They Came to Russia on a Tour
Bleary-eyed and hungover from a wild night in Talinn, Estonia, the group of 30 Topdeckers roll into Saint Petersburg, straight to the front door of the Azimut hotel. An included hotel dinner displays all manner of foreign foods — foreign to Russia, that is — catering to the diverse nationalities of hotel guests. Soup, noodles, rice, chicken, beef and steamed vegetables are plentiful. A tokenistic selection of cured herring and pickled cabbage goes almost untouched. A couple of drinks in the Sky Bar allow the opportunity of taking in the City of White Nights in all its glory from a comfortable lofty height, before succumbing to the stupor induced by a sleep-deprived, alcohol-infused trek across seven countries in 20 days.
After a hotel buffet breakfast, the all-too-familiar bus is reclaimed for a driving tour of the top sights of Saint Petersburg. Phones and cameras in hand, they dismount in search of the most instaworthy spot in front of Saint Izaac’s Cathedral and the Saviour on Spilled Blood. The brave might attempt to find local fare at dinner, but are inexorably lured by the tourist-geared restaurants or familiar cuisines found on every corner.

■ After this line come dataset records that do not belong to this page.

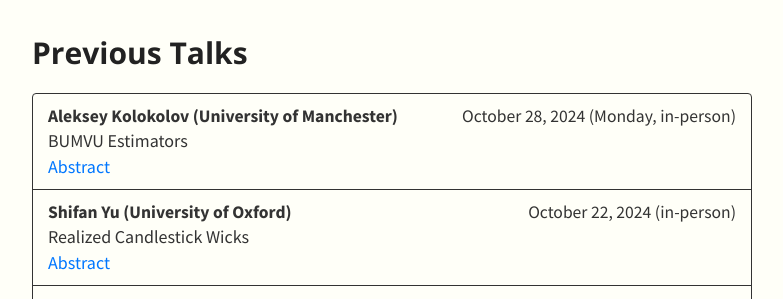
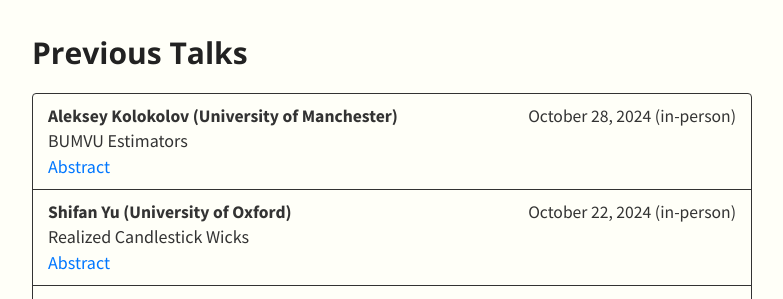
Before and after one commit to SML-Fin/SML-Fin.github.io, a Jekyll site: the page built from index.md, in a window 1280 px wide and 900 px high, scrolled down 726 px. Shown: the part 155-454 px from the top of the window, without its empty margins (248-1031 px from the left). Built offline with Jekyll 4.4.1, drawn with Linux system fonts in a browser that asks for light colours; nearby versions of some CDN libraries; our own code applies the rules of GitHub Pages for plain Markdown files.

Commit message:
Update talks.yml

```diff
--- a/_data/talks.yml
+++ b/_data/talks.yml
@@ -16,7 +16,7 @@
 - type: Previous Talks
   members:
     - speaker: Aleksey Kolokolov (University of Manchester)
-      date: October 28, 2024 (Monday, in-person)
+      date: October 28, 2024 (in-person)
       title: BUMVU Estimators
       abstract: We provide necessary and sufficient conditions for an (Unbiased) Block estimator to have Uniformly Minimum Variance. Our theory parallels the theory of UMVU estimation, the main novel insight being the focus on the covariance among blocks. We use this theory to derive lower variance bounds for block estimators of functionals of high-frequency volatility when the block size is fixed. We further show the relevance of the new theory for the classical problem of estimation of homoskedastic nonparametric regressions with varying mean. Finally, we introduce a new test for the presence of drift in financial data which exploits the precision of BUMVU estimators. The test shows abundant presence of drift in financial data.
     - speaker: Shifan Yu (University of Oxford)
```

Maccas run?
The second and final day in Saint Petersburg involves a guided tour of the Hermitage Museum, located in the Winter Palace. A mustsee for any visitor, it inevitably seems that it sees every visitor. An evening at the ballet concludes the ultimate Saint Petersburg experience, topped off with champagne in a plastic cup. Ypa!
30 Topdeckers roll out of Saint Petersberg and onto Novgorod by bus again. A walking tour of the ancient city is worth the time, as is the strange drama theatre designed by Vladamir Somov. The food, not so much. Novgorod specialises in various schnitzelled meat paired with either rice, spaghetti and tomato sauce. Not sure if this is what Novgorodians eat these days or what they think tourists eat… but there was no sight of the famed honey mead, medovuha.
The more home-like than home bus takes the Topdeckers on to Moscow, a long day of driving, filled with typical Russian traffic on approach to the capital. The dry guide laments the state of Russia’s roads, traffic and taxes in a most relatable monologue that captures universal disappointment in government.
The Izmailovo hotel complex has a delightful disregard for its location, gargantuan and opulent in ’80s style kitsch. Utterly drained by doing nothing, the group converge in the hotel dining room for the buffet dinner.
Customary driving tour, Cathedral of Christ the Saviour, Red Square, GUM department store. Check, check, check, check. Selfies in Red Square wearing fur ushankas, despite the 30˚C sunny blue sky summer day. Dodging tourists in front of Saint Basil’s Cathedral for ultimate ‘gram shot. A tour of the Moscow Kremlin, which leaves mouths yawning and eyes closing, because who really cares how many wives Ivan the Terrible had?
The evening commences with a Russian Folk show, displaying the intertwined history of tradition, story, song and dance. Free shots and skewers of cheese expose the group to what our guide calls a typical Russian reaction to free stuff: chaos. The evening continues to a Speakeasy, named for Schrödinger’s Cat, specialising in bizarrely themed cocktails: handbag cosmopolitan anyone? From there, it’s time to dance the night away at Propaganda, Moscow’s oldest club. Despite Russian menus and cheaper alcohol, nothing about Propaganda or Kot Shrodingera would be out of place in the Melbourne nightlife.
Severely hungover or potentially still drunk, the caffeine-fortified group descends into the infamous Moscow Metro for a tour of the unique stations that had been designed to bring beauty into the lives of the communist workforce. A blur of stations and fascinating histories compete with pounding headaches, now unpleasantly reminiscent of the techno bass of the club.
After retreating to the hotel for much-needed naps, they venture out for a guided tour of the Kremlin Armoury, where all that glitters really is gold. A restaurant near Revolution Square serves as the venue for the last supper. The familiar dishes geared at tourists are a salve on still-delicate stomachs. Next to the hotel, Izmailovo markets are a perfect place to furnish the group with the last-minute essential Russian trinkets: babushkas, ushankas, hip flasks and T-shirts emblazoned with a shirtless Putin riding a horse.
After a final Russian hotel buffet breakfast, Bus-Home departs the Hotel at 0900h sharp, leaving the dust to settle in the wake of the six-day Russian adventure. Goodbye comrades, next stop: Latvia!
Cover by Aurelien Romain